As a rule of thumb, the minimum space needed for a person to take shelter lying down is 1.5 m2 or 3.5 m2 for a sphere standards space (Red Cross 2013). An average household in Bangladesh, for instance, has 4.6 members (Begum 2004). A family needs a shelter area of approximately 15-16 m2. For livestock, a space of 2 m to 4 m per head would suffice. Therefore, 85 people can take shelter (without livestock) on a longitudinal section of 100 m of embankment with a width of 3 m. If there are multiple areas of 300 m2 in specific locations along an embankment, the number of people who would benefit from temporary shelter is proportionally higher.

It is also important to protect such levees by stabilizing their embankments through the planting of hedges, vetiver, and other grasses on their slopes and toes to protect them from erosion (Islam 2000).

Plan and mark evacuation routes

Despite emergency preparedness programs and early-warning systems, pre-emergency evacuation remains a challenge in coastal villages of developing countries. In rural areas there remains a lack of awareness and communication to enable people to understand the warnings and evacuate. Moreover, dissemination of warning messages is inefficient, because poor residents in coastal areas may not have means of communication (Haque et al. 2012). During floods and typhoons, roads are an important part of the evacuation of people and livestock. Part of emergency preparedness should be to plan evacuation routes.
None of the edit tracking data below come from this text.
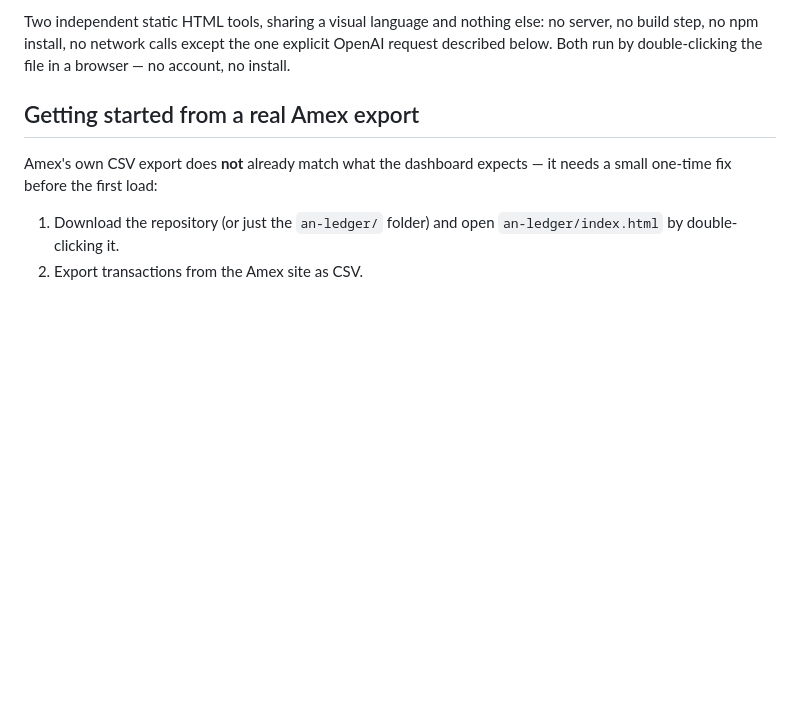
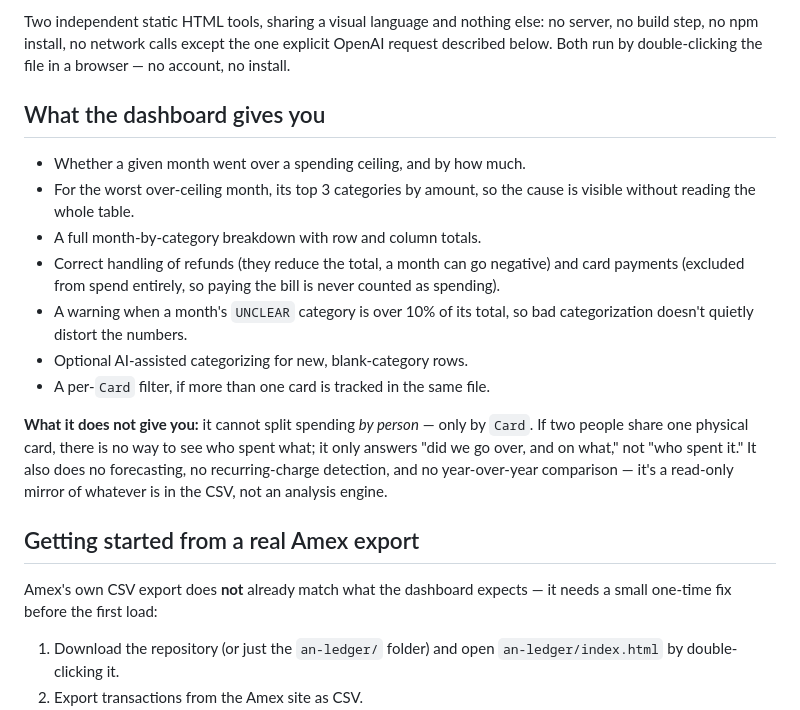
Before and after one commit to LordAlokPortfolio/Alok-Kulkarni, a Markdown page: README.md, the part around the change. Drawn GitHub-style; blank space fills up the shorter version.

Commit message:
Explain what the dashboard actually gives a reader, and what it doesn't
Adds a "What the dashboard gives you" section up top: the concrete
things it answers (over-ceiling detection, worst-month drivers,
refund/payment handling, UNCLEAR warning, optional AI categorizing,
per-card filter), plus an explicit callout that it can only split
spend by Card, not by person, despite the project being framed as
"for two people sharing."

Co-Authored-By: Claude Sonnet 5 <noreply@anthropic.com>
Claude-Session: https://claude.ai/code/session_01UAPdhuirJ1w1oGfaUR5xw7

```diff
--- a/README.md
+++ b/README.md
@@ -14,6 +14,27 @@ Two independent static HTML tools, sharing a visual language and nothing
 else: no server, no build step, no npm install, no network calls except
 the one explicit OpenAI request described below. Both run by
 double-clicking the file in a browser — no account, no install.
+
+## What the dashboard gives you
+
+- Whether a given month went over a spending ceiling, and by how much.
+- For the worst over-ceiling month, its top 3 categories by amount, so
+  the cause is visible without reading the whole table.
+- A full month-by-category breakdown with row and column totals.
+- Correct handling of refunds (they reduce the total, a month can go
+  negative) and card payments (excluded from spend entirely, so paying
+  the bill is never counted as spending).
+- A warning when a month's `UNCLEAR` category is over 10% of its total,
+  so bad categorization doesn't quietly distort the numbers.
+- Optional AI-assisted categorizing for new, blank-category rows.
+- A per-`Card` filter, if more than one card is tracked in the same file.
+
+**What it does not give you:** it cannot split spending *by person* —
+only by `Card`. If two people share one physical card, there is no way
+to see who spent what; it only answers "did we go over, and on what,"
+not "who spent it." It also does no forecasting, no recurring-charge
+detection, and no year-over-year comparison — it's a read-only mirror of
+whatever is in the CSV, not an analysis engine.
 
 ## Getting started from a real Amex export
 
```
This can be done by:

  • Mapping population centers;
  • Mapping road networks and looking at the above-ground level of roads;
  • Mapping for floods, inundation risk, and escape routes (Figure 18) (WMO & GWP 2011);
  • Putting in place flood signs (boards, poles) along the roads as part of evacuation-route planning, especially in areas that are easily inundated: the aim is for escape routes to remain visible during emergencies (Figure 4.6) (WMO & GWP 2011)
  • Raising awareness so that a large number of persons are familiar with evacuation routes.